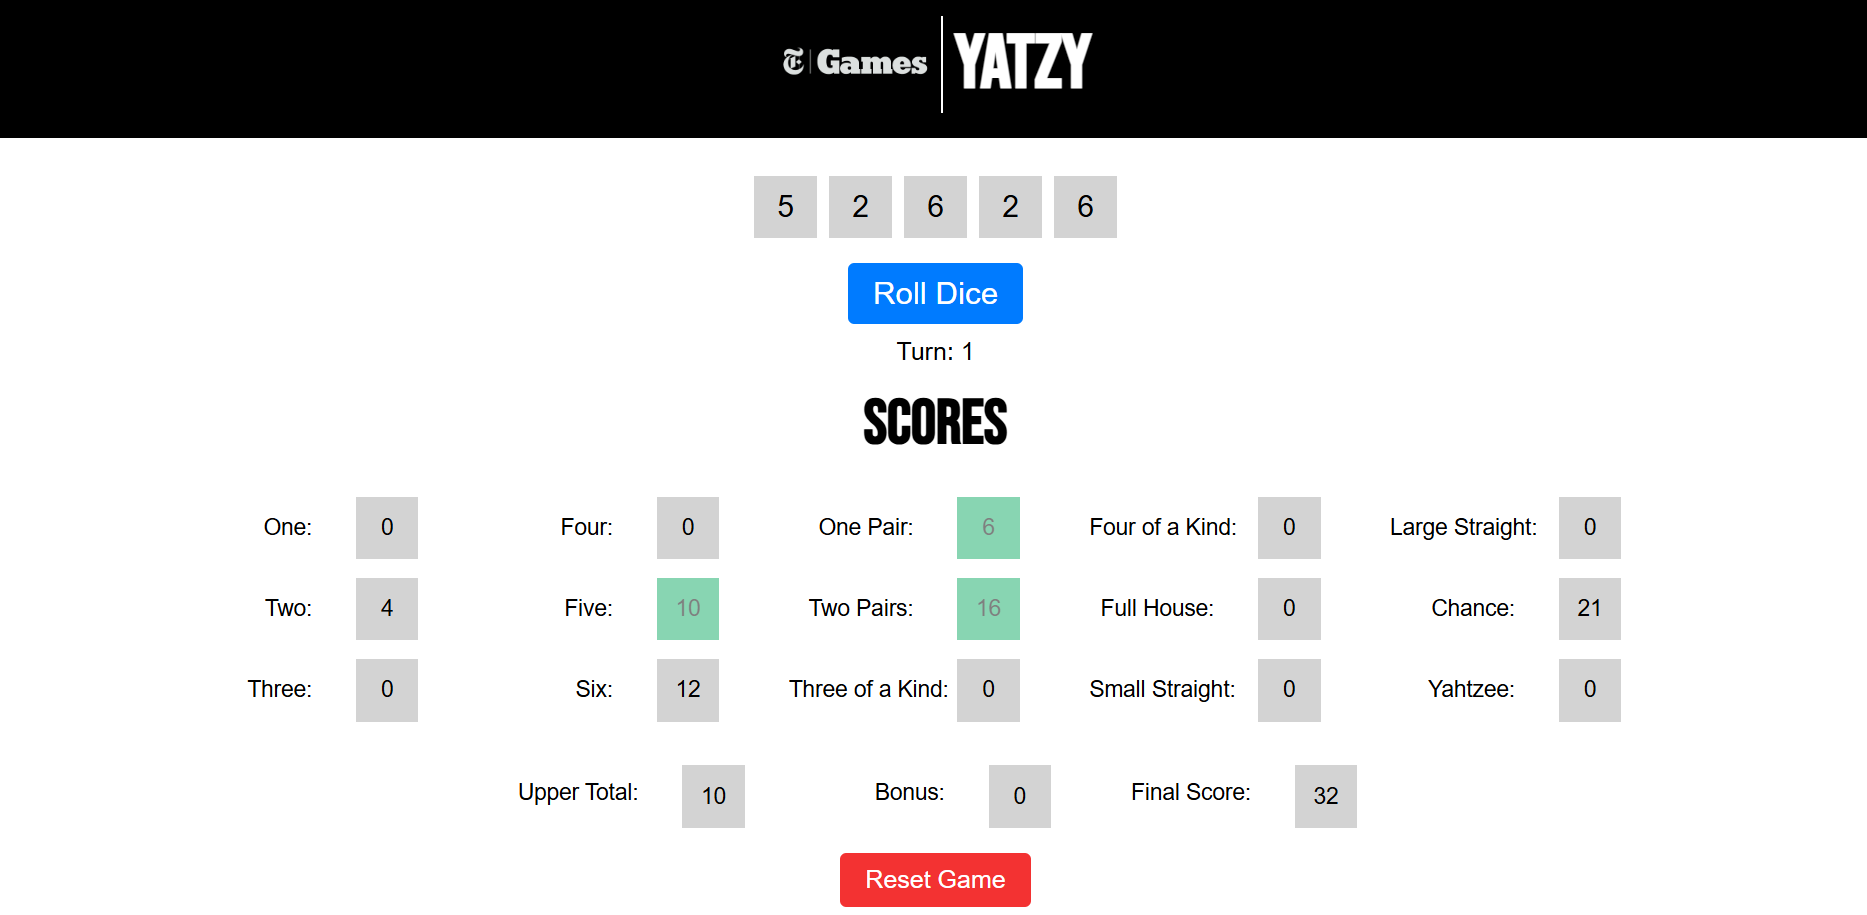
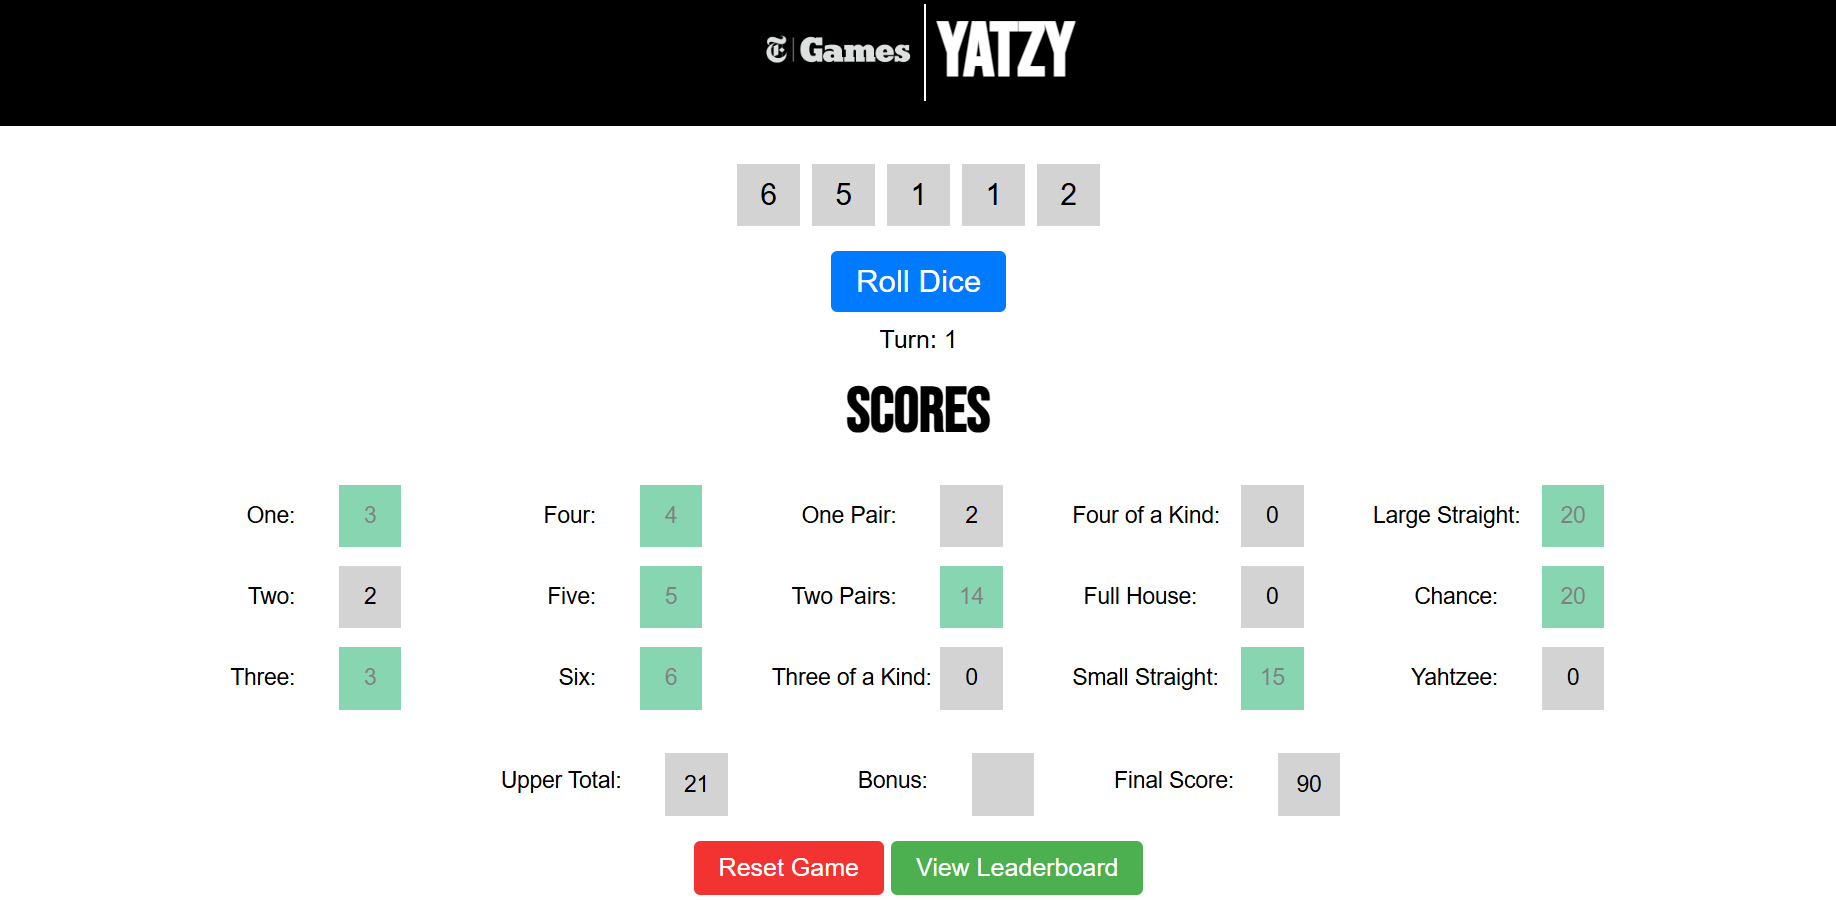
Updating ReadME

diff --git a/public/app/models/YatzyEngine.php b/public/app/models/YatzyEngine.php
@@ -128,12 +128,12 @@ class YatzyEngine {
 
     public static function getSmallStraightScore($dice) {
         $smallStraight = [1, 2, 3, 4, 5];
-        return count(array_intersect($dice, $smallStraight)) === 5 ? 15 : 0;
+        return empty(array_diff($smallStraight, $dice)) ? 15 : 0;
     }
 
     public static function getLargeStraightScore($dice) {
         $largeStraight = [2, 3, 4, 5, 6];
-        return count(array_intersect($dice, $largeStraight)) === 5 ? 20 : 0;
+        return empty(array_diff($largeStraight, $dice)) ? 20 : 0;
     }
 
 

diff --git a/README.md b/README.md
@@ -9,7 +9,9 @@ Patrick Meyer 300220498
 
 ## How To Use
 
-As described in the assignment document, Yatzy is a dice game that requires the player to spin 5 dice up to 3 times per turn. On our website, you can roll the dice, and you will see the 5 dice, as well as which turn you're on. The dice can be selected and de-selected in order to keep them for the next turn. After each roll of the dice, you can select on of the dice combinations by clicking on the box, which will be highlighted in green. Aferwards, re-roll the dice until there are no more boxes. After the last box is used, a window will popup with the final score. The game can be restarded with the "Reset Game" button.
+As described in the assignment document, Yatzy is a dice game that requires the player to spin 5 dice up to 3 times per turn. On our website, you can roll the dice, and you will see the 5 dice, as well as which turn you're on. The dice can be selected and de-selected in order to keep them for the next turn. After each roll of the dice, you can select on of the dice combinations by clicking on the box, which will be highlighted in green. Aferwards, re-roll the dice until there are no more boxes. After the last box is used, a window will popup with the final score. The game can be restarded with the "Reset Game" button. The leaderboard can be viewed by pressing on the view leaderboard button, where the top 10 results will be displayed.
+
+The management of the leaderboard is done in the api.php file, in the checkGameWin() function.
 
 ## My Design System
 
@@ -36,3 +38,9 @@ This is during the game.
 ![End Game](/docs/ui_states/end_game.png)
 
 This is at the end of the game.
+
+### View Leaderboard
+
+![End Game](/docs/ui_states/view_leaderboard.png)
+
+This is when viewing the leaderboard.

★ ★ ★ ★ ★ ★ ★

**Task instructions:**
Could you restate word for word the lines above from the one containing "diff --git a/public/app/models/YatzyEngine.php" through the one containing "## How To Use", both included, and nothing else?

**Exercise response:**
diff --git a/public/app/models/YatzyEngine.php b/public/app/models/YatzyEngine.php
@@ -128,12 +128,12 @@ class YatzyEngine {
 
     public static function getSmallStraightScore($dice) {
         $smallStraight = [1, 2, 3, 4, 5];
-        return count(array_intersect($dice, $smallStraight)) === 5 ? 15 : 0;
+        return empty(array_diff($smallStraight, $dice)) ? 15 : 0;
     }
 
     public static function getLargeStraightScore($dice) {
         $largeStraight = [2, 3, 4, 5, 6];
-        return count(array_intersect($dice, $largeStraight)) === 5 ? 20 : 0;
+        return empty(array_diff($largeStraight, $dice)) ? 20 : 0;
     }
 
 

diff --git a/README.md b/README.md
@@ -9,7 +9,9 @@ Patrick Meyer 300220498
 
 ## How To Use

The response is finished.